Today, however, the benchmark for X-ray performance is set by large accelerator-based synchrotron radiation facilities, such as the Advanced Photon Source, of which more than 60 exist worldwide. Interestingly, about three-quarters of Nobel Prizes awarded for X-ray-based discoveries used small conventional or rotating-anode-based X-ray sources. Notwithstanding that the most recent 5 prizes have been awarded for work based on large facilities, the wide availability of the small sources, their ease of use in hospital or industrial settings, and their capability to test new ideas without the barriers of schedule, travel, and expense of the major facilities are features which will remain very attractive. As our work over the last decade has shown*, it is now possible to exploit recent advances in accelerator and laser technologies that offer the potential for vastly more powerful compact X-ray light sources (CXLS) at a cost that most modern laboratories and hospitals could afford. X-ray beam performance could eventually approach the performance of the large facilities in general, and in critical parameters such as pulse length and source size the CXLS would surpass them.
The technical approach involves inverse Compton scattering (ICS), the up-conversion of a low-energy laser photon to a high energy X-ray by scattering from a relativistic electron produced in a linear accelerator.
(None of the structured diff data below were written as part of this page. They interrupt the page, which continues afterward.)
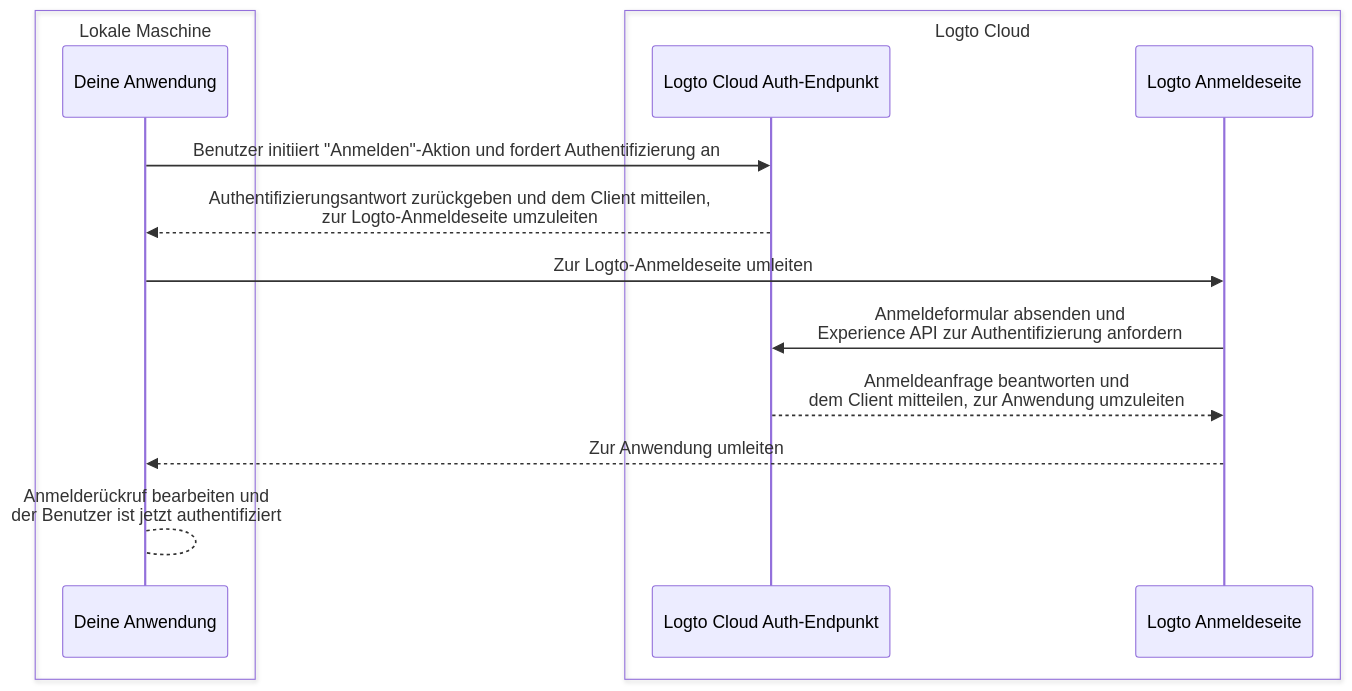
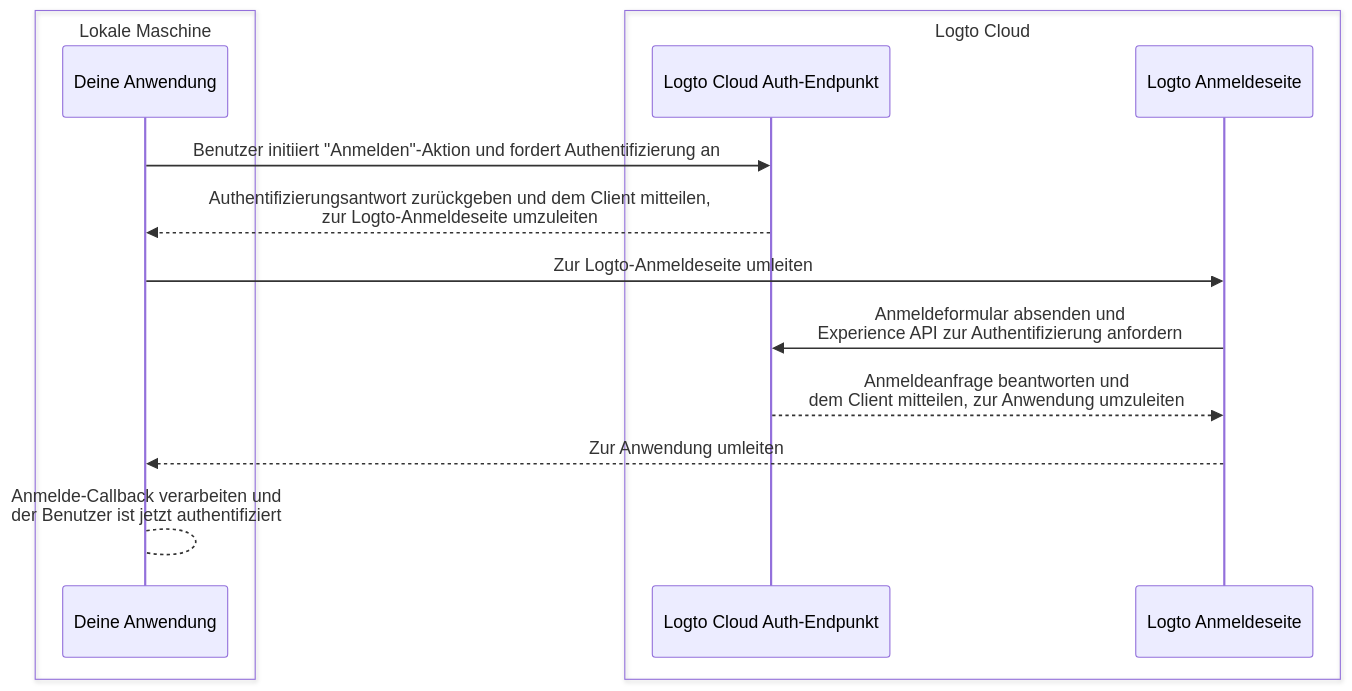
One commit to logto-io/docs changed the first of 2 diagrams in i18n/de/docusaurus-plugin-content-docs/current/customization/bring-your-ui/debug-and-test-your-custom-ui-locally.mdx. Above: the diagram before and after it, drawn with Mermaid. The commit also changed other lines of this file and 428 other files, not shown here.

````diff
--- a/i18n/de/docusaurus-plugin-content-docs/current/customization/bring-your-ui/debug-and-test-your-custom-ui-locally.mdx
+++ b/i18n/de/docusaurus-plugin-content-docs/current/customization/bring-your-ui/debug-and-test-your-custom-ui-locally.mdx
@@ -18,17 +18,17 @@
 ```mermaid
 sequenceDiagram
     box Lokale Maschine
     participant A as Deine Anwendung
     end
     box Logto Cloud
     participant B as Logto Cloud Auth-Endpunkt
     participant C as Logto Anmeldeseite
     end
     A ->> B: Benutzer initiiert "Anmelden"-Aktion und fordert Authentifizierung an
     B -->> A: Authentifizierungsantwort zurückgeben und dem Client mitteilen,<br/>zur Logto-Anmeldeseite umzuleiten
     A ->> C: Zur Logto-Anmeldeseite umleiten
     C ->> B: Anmeldeformular absenden und<br/>Experience API zur Authentifizierung anfordern
     B -->> C: Anmeldeanfrage beantworten und<br/>dem Client mitteilen, zur Anwendung umzuleiten
     C -->> A: Zur Anwendung umleiten
-    A --> A: Anmelderückruf bearbeiten und<br/>der Benutzer ist jetzt authentifiziert
+    A --> A: Anmelde-Callback verarbeiten und<br/>der Benutzer ist jetzt authentifiziert
 ```
````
The geometry of the interaction is a near head-on collision between the laser and electron beams. The scattered X-rays emerge in the same direction as the electrons. The physics of ICS is nearly identical to spontaneous synchrotron emission in a static magnetic undulator as used at the large synchrotron facilities, but because the wavelength of the laser is much shorter than a static undulator period, the energy required of the electrons to make hard X-rays is orders of magnitude lower, thus reducing the size and cost of the proposed light source by orders of magnitude.
Although the baseline performance will not match the standard of large facilities, these compact light sources are expected to provide X-ray parameters similar to that of bending magnet synchrotron beam lines for a small fraction of the cost, far beyond existing lab source performance. Fluxes are calculated to be 2 x 1010 photons/second in a 0.1% bandwidth, about a factor of 10 higher than the most powerful conventional sources. Larger bandwidths enable even higher photon fluxes for methods which can utilize a broader spectrum of radiation. But more importantly beam brilliances would be a factor of 1000 higher than the best conventional sources. Furthermore, in some parameters such as pulse length of a pico-second or less, and source size of a few microns, this CXLS technology will significantly exceed the present standard at the large synchrotron facilities. Polarization control, and approximate axial symmetry of the source are additional advantages. Unlike large facilities, compact sources generally would have only a single instrument per linear accelerator allowing great freedom to optimize the source for the particular application.
* W.S Graves, et al., Compact X-ray source based on burst mode inverse Compton scattering at 100kHz, Physical Review Special Topics-Accelerators and Beams 17, 120721, (2014).
Layout of the components for the compact X-ray source showing the Yb lasers including the one that produces electrons via photoemission and the cryo Yb:YAG amplifier used for ICS. Accelerator components shown include the RF gun, short linac and transport magnets. The ancillary equipment in the background show all the racks needed to house the RF transmitter and power supplies for magnets, vacuum equipment, and lasers.